WHAT NEEDS TO BE DONE: From the data below, return all lines holding the string "with".

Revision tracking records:
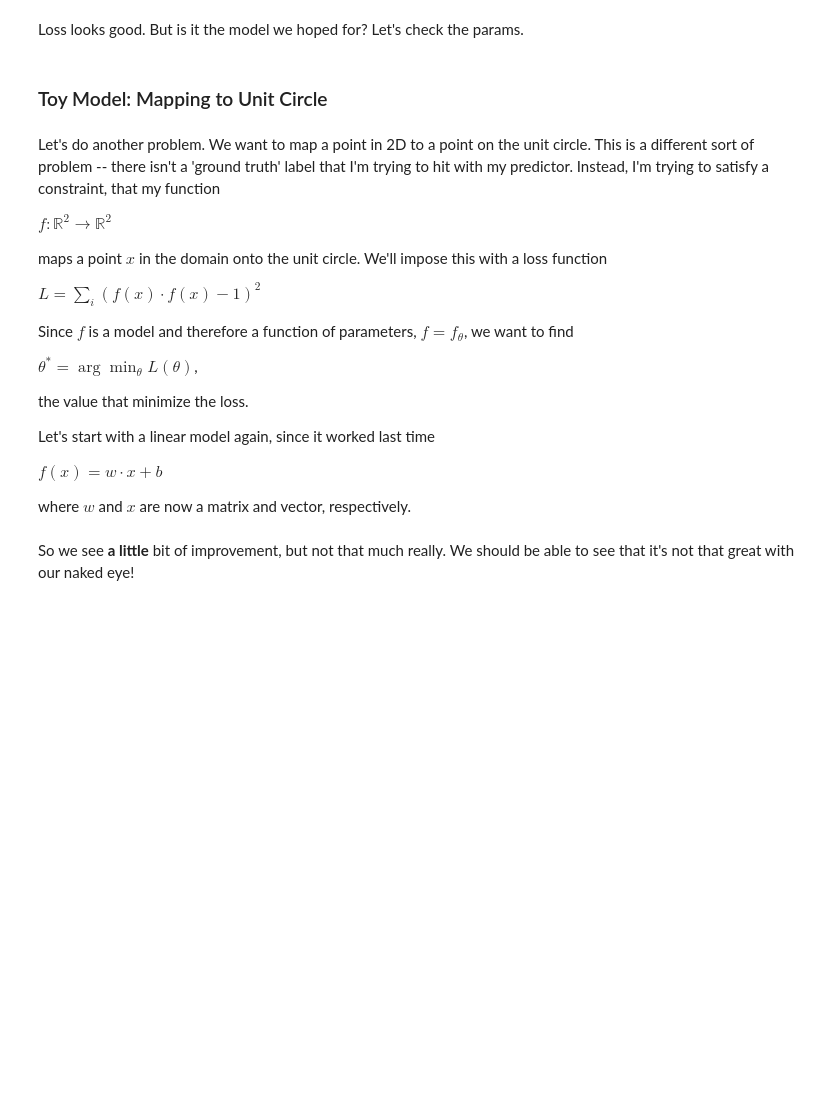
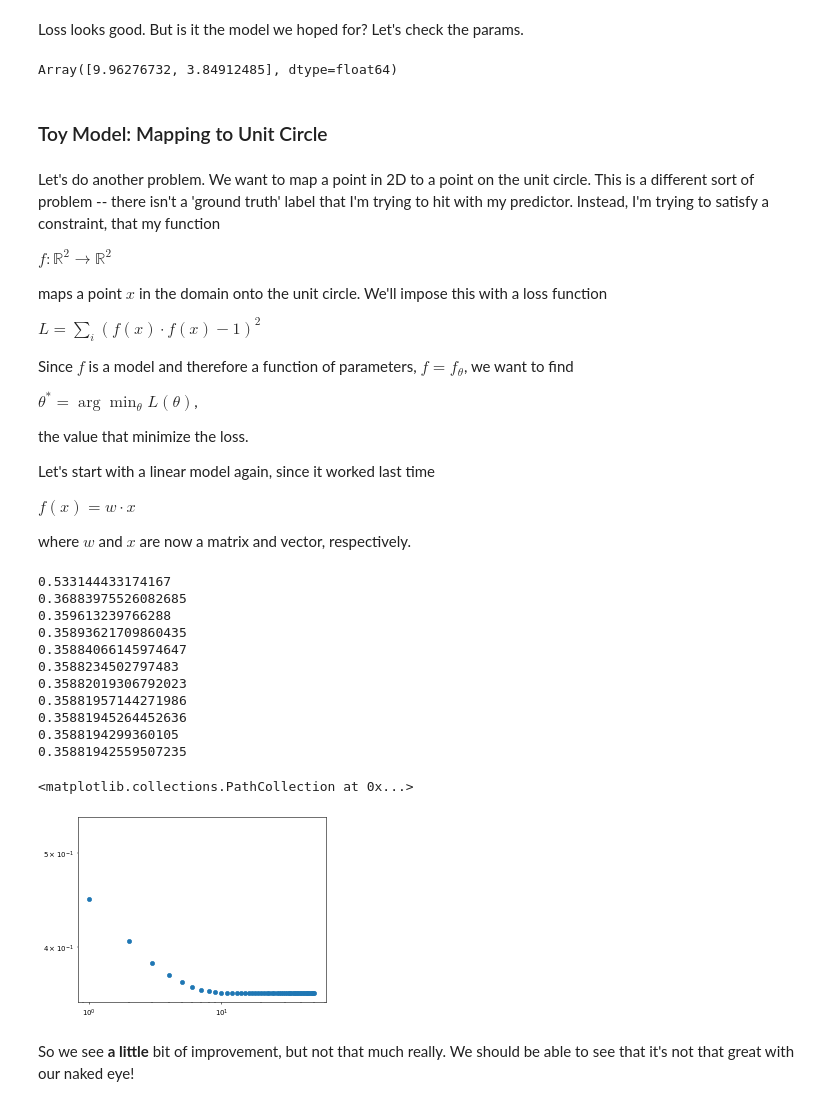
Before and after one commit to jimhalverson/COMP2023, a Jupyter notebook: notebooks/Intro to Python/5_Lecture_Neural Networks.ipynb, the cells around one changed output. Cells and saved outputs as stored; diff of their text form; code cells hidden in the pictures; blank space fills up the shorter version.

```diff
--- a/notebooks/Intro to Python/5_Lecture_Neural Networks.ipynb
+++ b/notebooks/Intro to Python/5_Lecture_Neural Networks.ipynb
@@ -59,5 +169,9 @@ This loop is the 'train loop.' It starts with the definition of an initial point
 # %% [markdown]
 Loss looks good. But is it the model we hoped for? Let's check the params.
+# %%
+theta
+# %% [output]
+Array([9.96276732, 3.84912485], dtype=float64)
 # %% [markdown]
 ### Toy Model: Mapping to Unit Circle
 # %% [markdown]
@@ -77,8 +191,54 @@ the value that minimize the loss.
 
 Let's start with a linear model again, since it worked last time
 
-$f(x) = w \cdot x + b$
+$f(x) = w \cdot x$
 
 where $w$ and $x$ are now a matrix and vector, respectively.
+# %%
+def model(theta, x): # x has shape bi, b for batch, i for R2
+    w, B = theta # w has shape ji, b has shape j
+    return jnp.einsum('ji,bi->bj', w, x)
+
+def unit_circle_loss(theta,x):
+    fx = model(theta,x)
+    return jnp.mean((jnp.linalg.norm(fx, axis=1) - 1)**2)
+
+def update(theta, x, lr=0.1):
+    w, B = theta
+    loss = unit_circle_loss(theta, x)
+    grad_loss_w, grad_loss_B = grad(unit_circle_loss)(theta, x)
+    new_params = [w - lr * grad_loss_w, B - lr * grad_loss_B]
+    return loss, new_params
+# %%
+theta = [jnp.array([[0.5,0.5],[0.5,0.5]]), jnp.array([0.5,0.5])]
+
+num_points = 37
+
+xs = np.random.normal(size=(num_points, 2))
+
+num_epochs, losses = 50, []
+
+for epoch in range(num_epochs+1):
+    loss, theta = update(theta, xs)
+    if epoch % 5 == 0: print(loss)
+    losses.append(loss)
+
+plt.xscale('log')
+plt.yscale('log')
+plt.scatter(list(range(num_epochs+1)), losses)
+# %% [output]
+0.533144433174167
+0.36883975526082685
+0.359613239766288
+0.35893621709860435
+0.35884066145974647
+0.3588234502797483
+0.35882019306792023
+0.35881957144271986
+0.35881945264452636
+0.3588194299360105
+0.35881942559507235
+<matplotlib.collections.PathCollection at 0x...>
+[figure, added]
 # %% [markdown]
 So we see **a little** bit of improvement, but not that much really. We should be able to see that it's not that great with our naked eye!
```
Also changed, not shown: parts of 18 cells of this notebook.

---

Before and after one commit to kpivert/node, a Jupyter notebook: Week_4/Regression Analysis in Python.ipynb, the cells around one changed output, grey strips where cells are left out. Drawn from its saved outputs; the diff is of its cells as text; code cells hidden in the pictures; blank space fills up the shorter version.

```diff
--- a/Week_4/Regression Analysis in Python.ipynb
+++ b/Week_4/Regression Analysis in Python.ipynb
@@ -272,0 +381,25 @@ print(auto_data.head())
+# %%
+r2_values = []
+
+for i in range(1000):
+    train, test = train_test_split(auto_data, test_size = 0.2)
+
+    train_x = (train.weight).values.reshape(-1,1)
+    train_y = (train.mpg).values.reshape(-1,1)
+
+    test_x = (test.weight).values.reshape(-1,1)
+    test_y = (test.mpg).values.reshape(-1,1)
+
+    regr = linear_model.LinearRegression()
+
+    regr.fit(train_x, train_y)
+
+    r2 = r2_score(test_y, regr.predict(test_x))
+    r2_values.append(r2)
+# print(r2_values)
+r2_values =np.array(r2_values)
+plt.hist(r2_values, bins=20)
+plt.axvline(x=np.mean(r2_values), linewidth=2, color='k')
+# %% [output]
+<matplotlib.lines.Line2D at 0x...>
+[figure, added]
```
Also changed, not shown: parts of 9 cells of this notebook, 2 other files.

ANSWER TO THIS TASK:
@@ -59,5 +169,9 @@ This loop is the 'train loop.' It starts with the definition of an initial point
 Let's start with a linear model again, since it worked last time
 So we see **a little** bit of improvement, but not that much really. We should be able to see that it's not that great with our naked eye!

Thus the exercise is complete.